Your output should be the records below, word for word and picture-free.

* * * * *

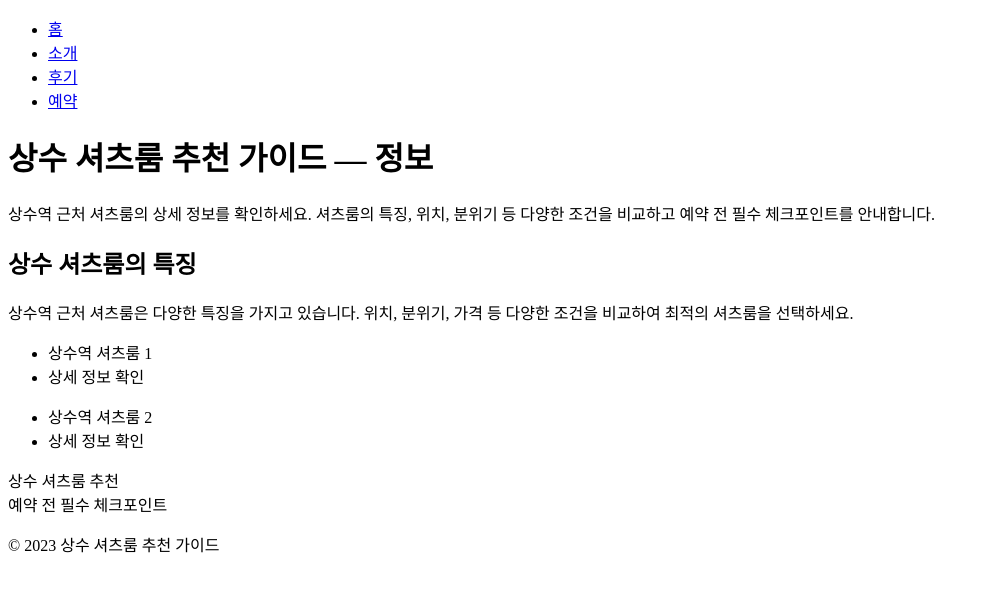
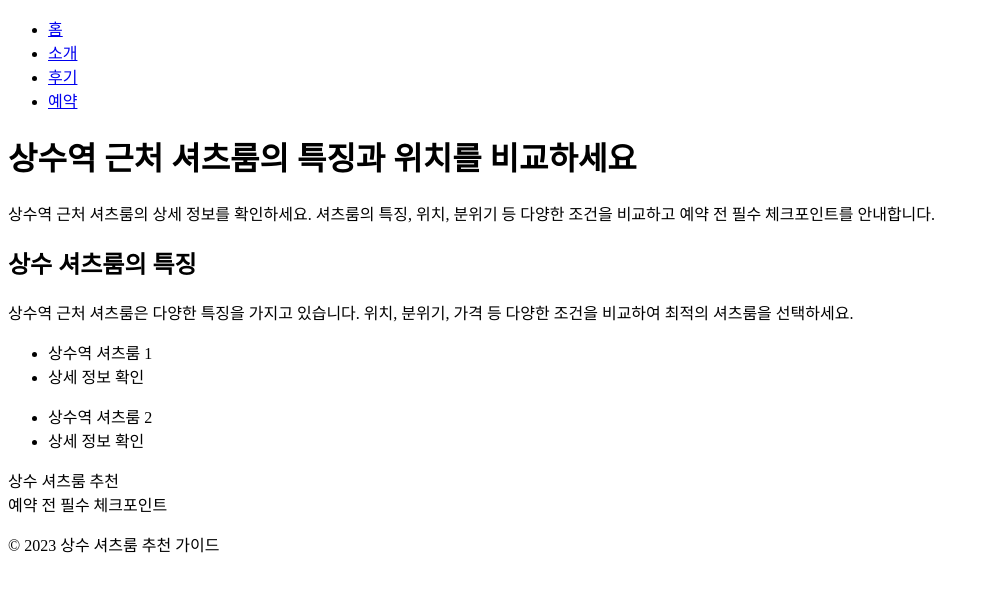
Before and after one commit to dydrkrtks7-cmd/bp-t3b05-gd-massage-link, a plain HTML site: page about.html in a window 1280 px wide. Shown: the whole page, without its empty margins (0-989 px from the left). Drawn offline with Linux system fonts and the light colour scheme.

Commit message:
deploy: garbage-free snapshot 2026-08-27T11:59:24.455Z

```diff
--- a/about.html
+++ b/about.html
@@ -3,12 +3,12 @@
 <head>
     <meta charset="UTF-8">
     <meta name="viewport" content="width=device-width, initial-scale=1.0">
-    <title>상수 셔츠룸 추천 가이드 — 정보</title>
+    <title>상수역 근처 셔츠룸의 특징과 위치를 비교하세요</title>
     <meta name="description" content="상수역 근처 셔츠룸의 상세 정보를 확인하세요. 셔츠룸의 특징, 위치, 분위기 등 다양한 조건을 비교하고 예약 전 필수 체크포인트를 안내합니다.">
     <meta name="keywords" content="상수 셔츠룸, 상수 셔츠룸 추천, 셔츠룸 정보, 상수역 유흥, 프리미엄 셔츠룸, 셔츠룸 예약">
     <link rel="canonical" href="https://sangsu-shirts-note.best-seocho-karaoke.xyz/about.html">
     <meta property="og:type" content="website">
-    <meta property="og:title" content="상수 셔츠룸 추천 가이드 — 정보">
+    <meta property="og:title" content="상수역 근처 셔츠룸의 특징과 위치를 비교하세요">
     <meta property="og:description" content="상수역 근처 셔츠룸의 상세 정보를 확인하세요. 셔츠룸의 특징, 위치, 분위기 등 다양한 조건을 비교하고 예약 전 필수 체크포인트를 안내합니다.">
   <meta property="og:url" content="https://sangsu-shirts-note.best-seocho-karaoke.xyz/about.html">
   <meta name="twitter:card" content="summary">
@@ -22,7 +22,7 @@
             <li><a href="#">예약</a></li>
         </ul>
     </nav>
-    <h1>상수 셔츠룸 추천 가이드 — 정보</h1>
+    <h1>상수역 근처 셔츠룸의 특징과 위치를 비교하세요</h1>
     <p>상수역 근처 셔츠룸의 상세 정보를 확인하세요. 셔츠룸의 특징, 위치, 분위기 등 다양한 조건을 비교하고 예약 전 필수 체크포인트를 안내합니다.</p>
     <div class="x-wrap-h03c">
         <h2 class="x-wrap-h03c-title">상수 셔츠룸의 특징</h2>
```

* * * * *

- **Answer space**
Before and after one commit to dydrkrtks7-cmd/bp-t3b05-gd-massage-link, a plain HTML site: page about.html in a window 1280 px wide. Shown: the whole page, without its empty margins (0-989 px from the left). Drawn offline with Linux system fonts and the light colour scheme.

Commit message:
deploy: garbage-free snapshot 2026-08-27T11:59:24.455Z

```diff
--- a/about.html
+++ b/about.html
@@ -3,12 +3,12 @@
 <head>
     <meta charset="UTF-8">
     <meta name="viewport" content="width=device-width, initial-scale=1.0">
-    <title>상수 셔츠룸 추천 가이드 — 정보</title>
+    <title>상수역 근처 셔츠룸의 특징과 위치를 비교하세요</title>
     <meta name="description" content="상수역 근처 셔츠룸의 상세 정보를 확인하세요. 셔츠룸의 특징, 위치, 분위기 등 다양한 조건을 비교하고 예약 전 필수 체크포인트를 안내합니다.">
     <meta name="keywords" content="상수 셔츠룸, 상수 셔츠룸 추천, 셔츠룸 정보, 상수역 유흥, 프리미엄 셔츠룸, 셔츠룸 예약">
     <link rel="canonical" href="https://sangsu-shirts-note.best-seocho-karaoke.xyz/about.html">
     <meta property="og:type" content="website">
-    <meta property="og:title" content="상수 셔츠룸 추천 가이드 — 정보">
+    <meta property="og:title" content="상수역 근처 셔츠룸의 특징과 위치를 비교하세요">
     <meta property="og:description" content="상수역 근처 셔츠룸의 상세 정보를 확인하세요. 셔츠룸의 특징, 위치, 분위기 등 다양한 조건을 비교하고 예약 전 필수 체크포인트를 안내합니다.">
   <meta property="og:url" content="https://sangsu-shirts-note.best-seocho-karaoke.xyz/about.html">
   <meta name="twitter:card" content="summary">
@@ -22,7 +22,7 @@
             <li><a href="#">예약</a></li>
         </ul>
     </nav>
-    <h1>상수 셔츠룸 추천 가이드 — 정보</h1>
+    <h1>상수역 근처 셔츠룸의 특징과 위치를 비교하세요</h1>
     <p>상수역 근처 셔츠룸의 상세 정보를 확인하세요. 셔츠룸의 특징, 위치, 분위기 등 다양한 조건을 비교하고 예약 전 필수 체크포인트를 안내합니다.</p>
     <div class="x-wrap-h03c">
         <h2 class="x-wrap-h03c-title">상수 셔츠룸의 특징</h2>
```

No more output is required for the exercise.